══ RAW DATA
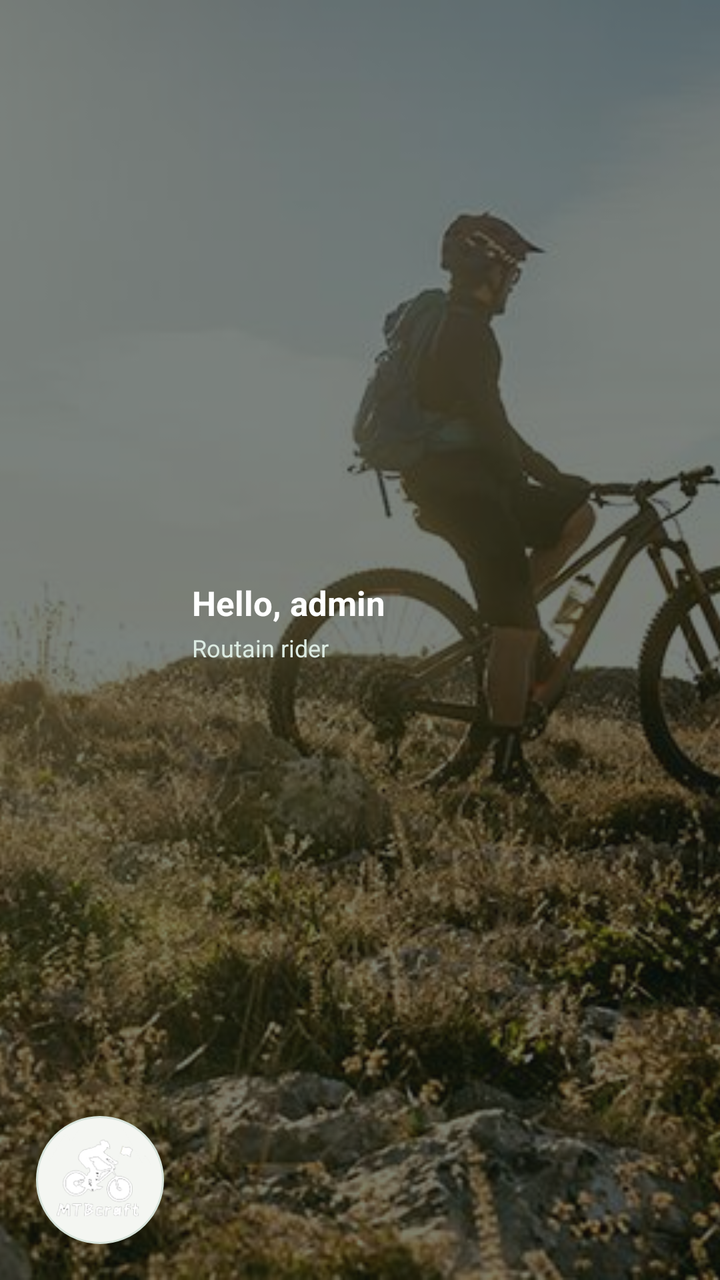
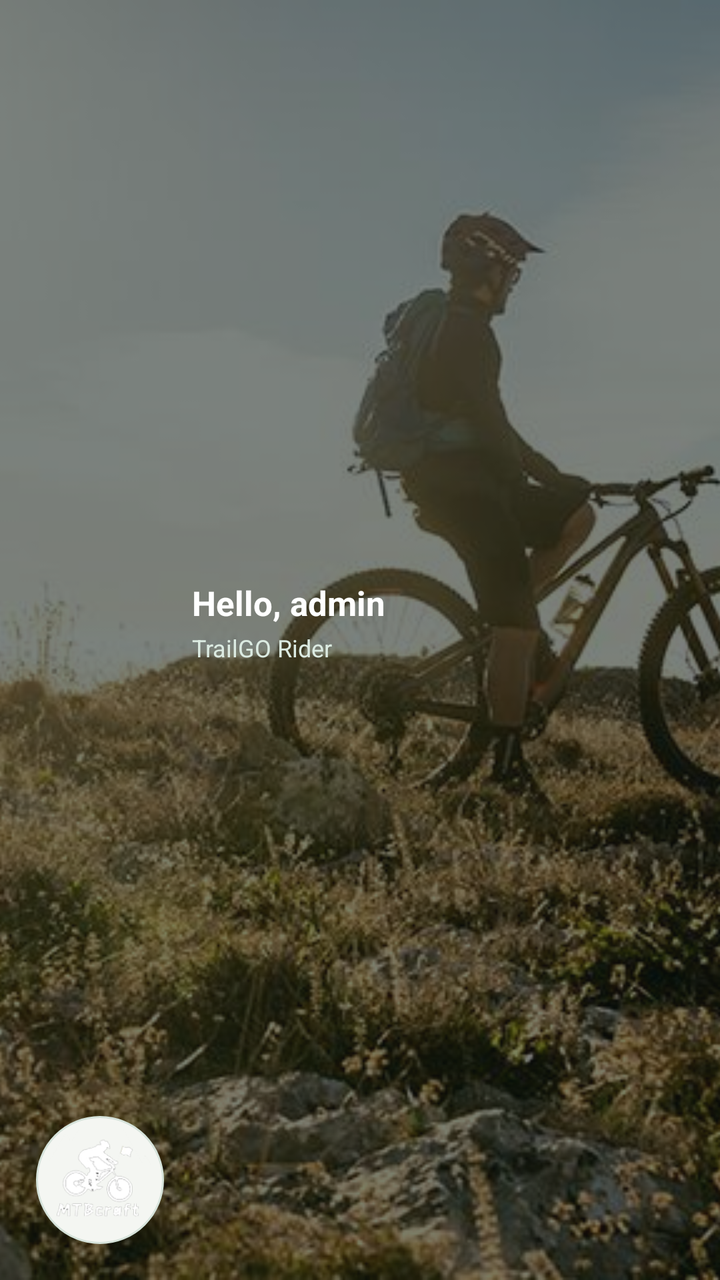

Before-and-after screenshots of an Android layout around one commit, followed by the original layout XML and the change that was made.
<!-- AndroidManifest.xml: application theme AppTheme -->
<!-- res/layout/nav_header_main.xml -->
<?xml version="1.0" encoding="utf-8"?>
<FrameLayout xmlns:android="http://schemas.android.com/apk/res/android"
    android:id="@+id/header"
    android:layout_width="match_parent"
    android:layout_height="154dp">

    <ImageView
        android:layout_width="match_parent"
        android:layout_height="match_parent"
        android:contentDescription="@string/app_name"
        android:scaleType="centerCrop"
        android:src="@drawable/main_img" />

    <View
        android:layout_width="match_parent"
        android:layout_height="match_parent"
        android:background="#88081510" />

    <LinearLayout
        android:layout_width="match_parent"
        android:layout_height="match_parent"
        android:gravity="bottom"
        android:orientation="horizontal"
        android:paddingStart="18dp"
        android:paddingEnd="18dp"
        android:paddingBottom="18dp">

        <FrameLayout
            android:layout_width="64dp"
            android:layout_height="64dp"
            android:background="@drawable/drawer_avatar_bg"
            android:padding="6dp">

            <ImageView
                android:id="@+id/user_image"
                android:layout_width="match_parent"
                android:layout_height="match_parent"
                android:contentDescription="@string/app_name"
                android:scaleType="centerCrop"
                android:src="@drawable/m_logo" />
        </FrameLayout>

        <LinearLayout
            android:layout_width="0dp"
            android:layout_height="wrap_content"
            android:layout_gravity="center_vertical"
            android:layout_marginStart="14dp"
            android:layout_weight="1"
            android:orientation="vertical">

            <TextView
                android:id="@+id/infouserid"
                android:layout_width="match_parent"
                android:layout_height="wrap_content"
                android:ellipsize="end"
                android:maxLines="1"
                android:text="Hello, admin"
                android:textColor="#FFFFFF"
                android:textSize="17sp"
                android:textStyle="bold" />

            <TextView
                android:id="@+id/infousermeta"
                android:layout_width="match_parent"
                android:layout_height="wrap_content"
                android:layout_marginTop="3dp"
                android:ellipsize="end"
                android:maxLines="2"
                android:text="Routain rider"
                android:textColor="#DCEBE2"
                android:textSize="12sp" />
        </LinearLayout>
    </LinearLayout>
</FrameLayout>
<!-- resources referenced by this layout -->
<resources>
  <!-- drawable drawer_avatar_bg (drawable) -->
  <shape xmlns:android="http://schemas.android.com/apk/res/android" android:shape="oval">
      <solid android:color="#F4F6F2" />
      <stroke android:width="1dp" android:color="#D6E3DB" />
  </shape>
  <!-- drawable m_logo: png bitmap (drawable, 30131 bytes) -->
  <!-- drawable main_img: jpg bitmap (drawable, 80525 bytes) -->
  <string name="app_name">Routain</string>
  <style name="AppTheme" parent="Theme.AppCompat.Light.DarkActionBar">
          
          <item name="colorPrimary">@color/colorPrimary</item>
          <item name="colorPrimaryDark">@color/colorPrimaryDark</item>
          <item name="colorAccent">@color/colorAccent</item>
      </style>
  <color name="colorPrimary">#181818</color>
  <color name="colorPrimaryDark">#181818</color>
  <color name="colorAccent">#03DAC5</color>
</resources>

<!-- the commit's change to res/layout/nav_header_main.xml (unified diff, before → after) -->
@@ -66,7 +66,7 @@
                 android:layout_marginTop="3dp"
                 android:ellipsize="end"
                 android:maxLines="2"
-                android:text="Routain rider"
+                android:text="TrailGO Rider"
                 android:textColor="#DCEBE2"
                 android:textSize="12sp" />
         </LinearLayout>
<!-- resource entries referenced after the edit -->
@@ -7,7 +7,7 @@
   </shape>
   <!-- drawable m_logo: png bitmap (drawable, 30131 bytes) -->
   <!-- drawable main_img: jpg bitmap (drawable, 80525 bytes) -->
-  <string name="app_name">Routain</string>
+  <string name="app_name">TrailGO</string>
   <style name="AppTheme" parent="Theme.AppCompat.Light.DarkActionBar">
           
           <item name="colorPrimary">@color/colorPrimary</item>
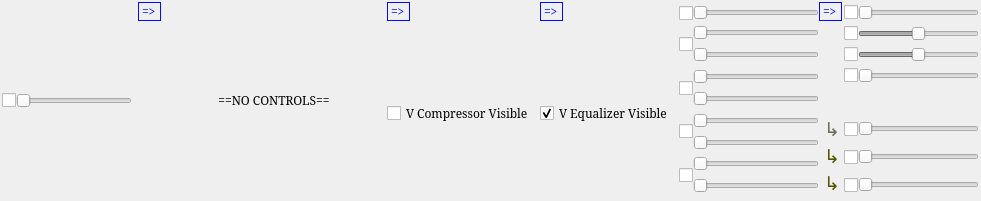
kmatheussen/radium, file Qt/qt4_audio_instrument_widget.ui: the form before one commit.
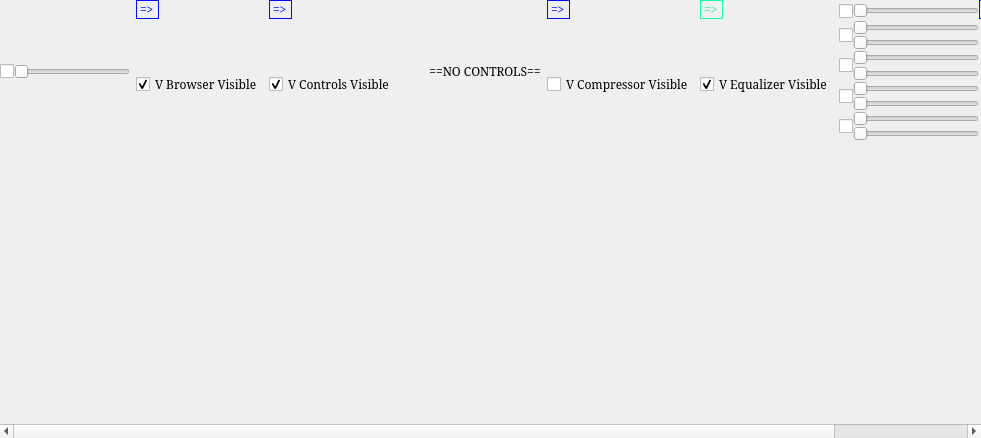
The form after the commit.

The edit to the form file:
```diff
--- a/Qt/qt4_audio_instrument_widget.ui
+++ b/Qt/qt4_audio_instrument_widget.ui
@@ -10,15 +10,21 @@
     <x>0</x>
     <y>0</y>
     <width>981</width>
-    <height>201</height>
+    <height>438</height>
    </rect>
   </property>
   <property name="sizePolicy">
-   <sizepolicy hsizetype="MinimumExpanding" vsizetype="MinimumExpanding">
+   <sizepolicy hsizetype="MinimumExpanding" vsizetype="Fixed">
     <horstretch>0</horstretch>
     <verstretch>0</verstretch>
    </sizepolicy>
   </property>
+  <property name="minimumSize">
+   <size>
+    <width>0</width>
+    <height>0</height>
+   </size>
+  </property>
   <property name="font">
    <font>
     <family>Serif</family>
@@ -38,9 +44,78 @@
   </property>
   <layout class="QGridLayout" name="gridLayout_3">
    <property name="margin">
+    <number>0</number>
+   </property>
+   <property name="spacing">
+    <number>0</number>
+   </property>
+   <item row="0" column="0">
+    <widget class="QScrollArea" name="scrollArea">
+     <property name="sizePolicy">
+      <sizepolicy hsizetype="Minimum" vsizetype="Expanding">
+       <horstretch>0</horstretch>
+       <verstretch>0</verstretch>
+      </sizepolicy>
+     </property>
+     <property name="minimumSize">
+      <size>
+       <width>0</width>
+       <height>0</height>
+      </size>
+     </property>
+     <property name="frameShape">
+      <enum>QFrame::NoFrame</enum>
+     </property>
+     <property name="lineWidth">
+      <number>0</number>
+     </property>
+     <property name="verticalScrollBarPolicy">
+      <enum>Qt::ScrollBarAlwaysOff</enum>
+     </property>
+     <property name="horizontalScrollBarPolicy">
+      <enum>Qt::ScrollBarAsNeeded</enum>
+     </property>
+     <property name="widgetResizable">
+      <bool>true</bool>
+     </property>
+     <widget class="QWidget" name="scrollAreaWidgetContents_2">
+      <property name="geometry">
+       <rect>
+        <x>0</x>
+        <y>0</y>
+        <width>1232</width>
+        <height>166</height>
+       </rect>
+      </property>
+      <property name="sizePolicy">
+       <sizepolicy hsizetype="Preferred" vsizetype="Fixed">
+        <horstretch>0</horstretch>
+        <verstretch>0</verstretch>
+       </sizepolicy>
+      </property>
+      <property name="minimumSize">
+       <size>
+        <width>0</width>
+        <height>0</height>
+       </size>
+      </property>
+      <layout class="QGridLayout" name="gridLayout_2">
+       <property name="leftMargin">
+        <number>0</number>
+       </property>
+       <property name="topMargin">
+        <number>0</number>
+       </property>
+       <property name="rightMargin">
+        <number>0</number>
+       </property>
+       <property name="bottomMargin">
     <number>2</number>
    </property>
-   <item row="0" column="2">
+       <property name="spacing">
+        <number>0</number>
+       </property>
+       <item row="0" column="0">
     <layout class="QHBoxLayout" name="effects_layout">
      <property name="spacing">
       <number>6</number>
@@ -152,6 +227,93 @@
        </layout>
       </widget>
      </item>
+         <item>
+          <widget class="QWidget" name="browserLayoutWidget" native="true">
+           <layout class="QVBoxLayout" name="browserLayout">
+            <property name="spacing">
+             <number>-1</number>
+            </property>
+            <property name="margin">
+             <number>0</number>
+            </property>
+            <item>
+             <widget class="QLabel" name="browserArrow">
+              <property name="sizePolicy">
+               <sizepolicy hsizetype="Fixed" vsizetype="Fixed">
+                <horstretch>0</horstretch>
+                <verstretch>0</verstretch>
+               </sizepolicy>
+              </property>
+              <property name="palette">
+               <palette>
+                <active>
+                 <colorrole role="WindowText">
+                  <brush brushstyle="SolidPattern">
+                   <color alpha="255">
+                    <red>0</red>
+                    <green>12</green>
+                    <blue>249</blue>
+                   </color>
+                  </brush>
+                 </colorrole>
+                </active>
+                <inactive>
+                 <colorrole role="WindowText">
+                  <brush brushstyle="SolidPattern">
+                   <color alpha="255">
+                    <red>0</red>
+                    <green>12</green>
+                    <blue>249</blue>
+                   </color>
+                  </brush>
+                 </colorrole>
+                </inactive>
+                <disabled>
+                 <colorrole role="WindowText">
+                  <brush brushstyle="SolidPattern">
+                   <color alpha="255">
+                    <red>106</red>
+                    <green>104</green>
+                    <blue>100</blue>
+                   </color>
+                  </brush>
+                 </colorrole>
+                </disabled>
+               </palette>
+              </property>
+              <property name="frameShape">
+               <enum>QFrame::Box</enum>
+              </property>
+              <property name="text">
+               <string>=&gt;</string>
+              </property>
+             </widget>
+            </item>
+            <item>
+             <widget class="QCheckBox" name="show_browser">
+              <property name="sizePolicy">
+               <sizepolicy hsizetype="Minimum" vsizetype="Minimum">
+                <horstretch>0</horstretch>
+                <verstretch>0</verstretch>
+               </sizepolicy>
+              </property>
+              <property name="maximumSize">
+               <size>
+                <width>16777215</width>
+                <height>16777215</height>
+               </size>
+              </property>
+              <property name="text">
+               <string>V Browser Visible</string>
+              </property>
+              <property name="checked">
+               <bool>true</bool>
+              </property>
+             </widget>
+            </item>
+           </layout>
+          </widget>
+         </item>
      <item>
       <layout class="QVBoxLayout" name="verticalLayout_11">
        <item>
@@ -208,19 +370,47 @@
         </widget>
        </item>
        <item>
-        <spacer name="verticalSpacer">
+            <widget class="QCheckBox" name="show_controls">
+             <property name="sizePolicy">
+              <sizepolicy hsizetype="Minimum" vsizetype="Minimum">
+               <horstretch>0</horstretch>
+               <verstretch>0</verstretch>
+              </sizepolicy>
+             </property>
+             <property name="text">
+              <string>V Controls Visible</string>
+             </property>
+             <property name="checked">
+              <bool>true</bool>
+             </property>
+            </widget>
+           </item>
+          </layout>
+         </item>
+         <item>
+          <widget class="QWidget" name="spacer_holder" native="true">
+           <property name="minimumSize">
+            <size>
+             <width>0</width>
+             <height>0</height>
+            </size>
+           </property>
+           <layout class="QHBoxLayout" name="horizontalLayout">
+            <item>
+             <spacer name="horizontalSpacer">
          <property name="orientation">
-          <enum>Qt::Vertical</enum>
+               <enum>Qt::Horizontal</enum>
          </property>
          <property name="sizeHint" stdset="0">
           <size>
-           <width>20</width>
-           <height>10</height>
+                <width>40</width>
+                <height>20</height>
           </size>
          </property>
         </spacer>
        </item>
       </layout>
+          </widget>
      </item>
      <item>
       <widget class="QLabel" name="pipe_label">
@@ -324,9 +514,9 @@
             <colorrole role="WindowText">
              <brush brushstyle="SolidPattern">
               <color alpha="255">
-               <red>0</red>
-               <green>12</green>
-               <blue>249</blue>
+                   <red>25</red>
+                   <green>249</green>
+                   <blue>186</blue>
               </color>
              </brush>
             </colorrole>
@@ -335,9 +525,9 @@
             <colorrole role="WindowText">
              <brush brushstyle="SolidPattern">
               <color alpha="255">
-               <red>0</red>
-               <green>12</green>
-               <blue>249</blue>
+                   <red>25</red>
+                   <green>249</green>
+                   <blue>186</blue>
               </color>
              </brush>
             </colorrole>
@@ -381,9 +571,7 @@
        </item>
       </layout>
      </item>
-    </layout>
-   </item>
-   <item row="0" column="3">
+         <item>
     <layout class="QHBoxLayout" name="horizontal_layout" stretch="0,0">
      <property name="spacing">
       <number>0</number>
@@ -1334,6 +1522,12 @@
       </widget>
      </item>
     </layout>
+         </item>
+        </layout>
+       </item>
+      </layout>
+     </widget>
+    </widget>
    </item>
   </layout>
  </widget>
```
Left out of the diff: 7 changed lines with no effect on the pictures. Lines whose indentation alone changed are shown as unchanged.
════
- TRY IT: A bare number is the whole answer: state how many lines in the data above contain "enum".

- SOLUTION TO THIS EXERCISE: 6